[DATASET ENTRIES]
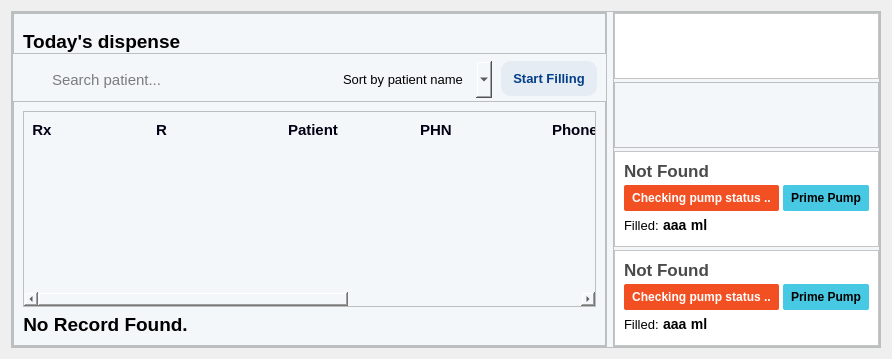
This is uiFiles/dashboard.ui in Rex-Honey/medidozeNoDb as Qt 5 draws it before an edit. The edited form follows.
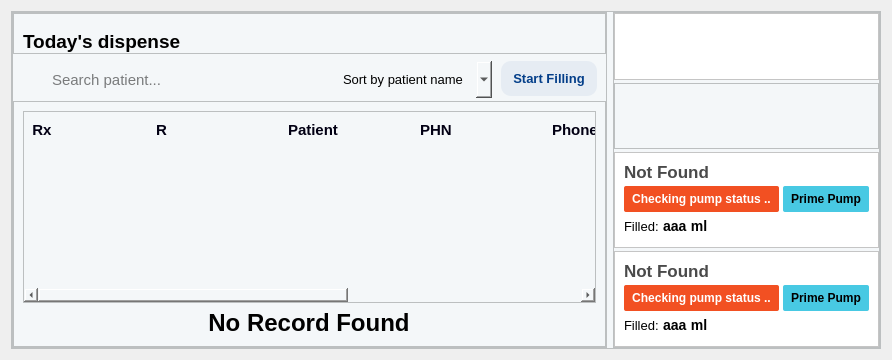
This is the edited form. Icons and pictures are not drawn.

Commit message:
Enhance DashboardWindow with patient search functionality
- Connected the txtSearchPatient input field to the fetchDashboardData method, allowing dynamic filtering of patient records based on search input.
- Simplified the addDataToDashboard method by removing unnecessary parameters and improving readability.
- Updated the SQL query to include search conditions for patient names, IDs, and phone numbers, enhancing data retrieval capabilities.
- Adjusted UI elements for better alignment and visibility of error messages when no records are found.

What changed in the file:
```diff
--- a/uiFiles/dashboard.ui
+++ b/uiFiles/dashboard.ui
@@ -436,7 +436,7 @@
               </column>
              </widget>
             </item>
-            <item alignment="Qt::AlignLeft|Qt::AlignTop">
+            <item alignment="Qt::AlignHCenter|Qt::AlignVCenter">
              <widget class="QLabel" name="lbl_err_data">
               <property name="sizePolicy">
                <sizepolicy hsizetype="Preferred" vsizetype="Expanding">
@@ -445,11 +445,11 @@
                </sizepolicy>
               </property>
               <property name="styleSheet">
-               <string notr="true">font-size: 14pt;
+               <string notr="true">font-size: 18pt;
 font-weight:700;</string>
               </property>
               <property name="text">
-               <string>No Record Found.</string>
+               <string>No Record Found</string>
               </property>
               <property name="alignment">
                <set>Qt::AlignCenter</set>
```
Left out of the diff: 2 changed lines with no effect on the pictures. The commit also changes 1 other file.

[TASK]
Repeat all the material above exactly, apart from the pictures.

[ANSWER SECTION]
This is uiFiles/dashboard.ui in Rex-Honey/medidozeNoDb as Qt 5 draws it before an edit. The edited form follows.
This is the edited form. Icons and pictures are not drawn.

Commit message:
Enhance DashboardWindow with patient search functionality
- Connected the txtSearchPatient input field to the fetchDashboardData method, allowing dynamic filtering of patient records based on search input.
- Simplified the addDataToDashboard method by removing unnecessary parameters and improving readability.
- Updated the SQL query to include search conditions for patient names, IDs, and phone numbers, enhancing data retrieval capabilities.
- Adjusted UI elements for better alignment and visibility of error messages when no records are found.

What changed in the file:
```diff
--- a/uiFiles/dashboard.ui
+++ b/uiFiles/dashboard.ui
@@ -436,7 +436,7 @@
               </column>
              </widget>
             </item>
-            <item alignment="Qt::AlignLeft|Qt::AlignTop">
+            <item alignment="Qt::AlignHCenter|Qt::AlignVCenter">
              <widget class="QLabel" name="lbl_err_data">
               <property name="sizePolicy">
                <sizepolicy hsizetype="Preferred" vsizetype="Expanding">
@@ -445,11 +445,11 @@
                </sizepolicy>
               </property>
               <property name="styleSheet">
-               <string notr="true">font-size: 14pt;
+               <string notr="true">font-size: 18pt;
 font-weight:700;</string>
               </property>
               <property name="text">
-               <string>No Record Found.</string>
+               <string>No Record Found</string>
               </property>
               <property name="alignment">
                <set>Qt::AlignCenter</set>
```
Left out of the diff: 2 changed lines with no effect on the pictures. The commit also changes 1 other file.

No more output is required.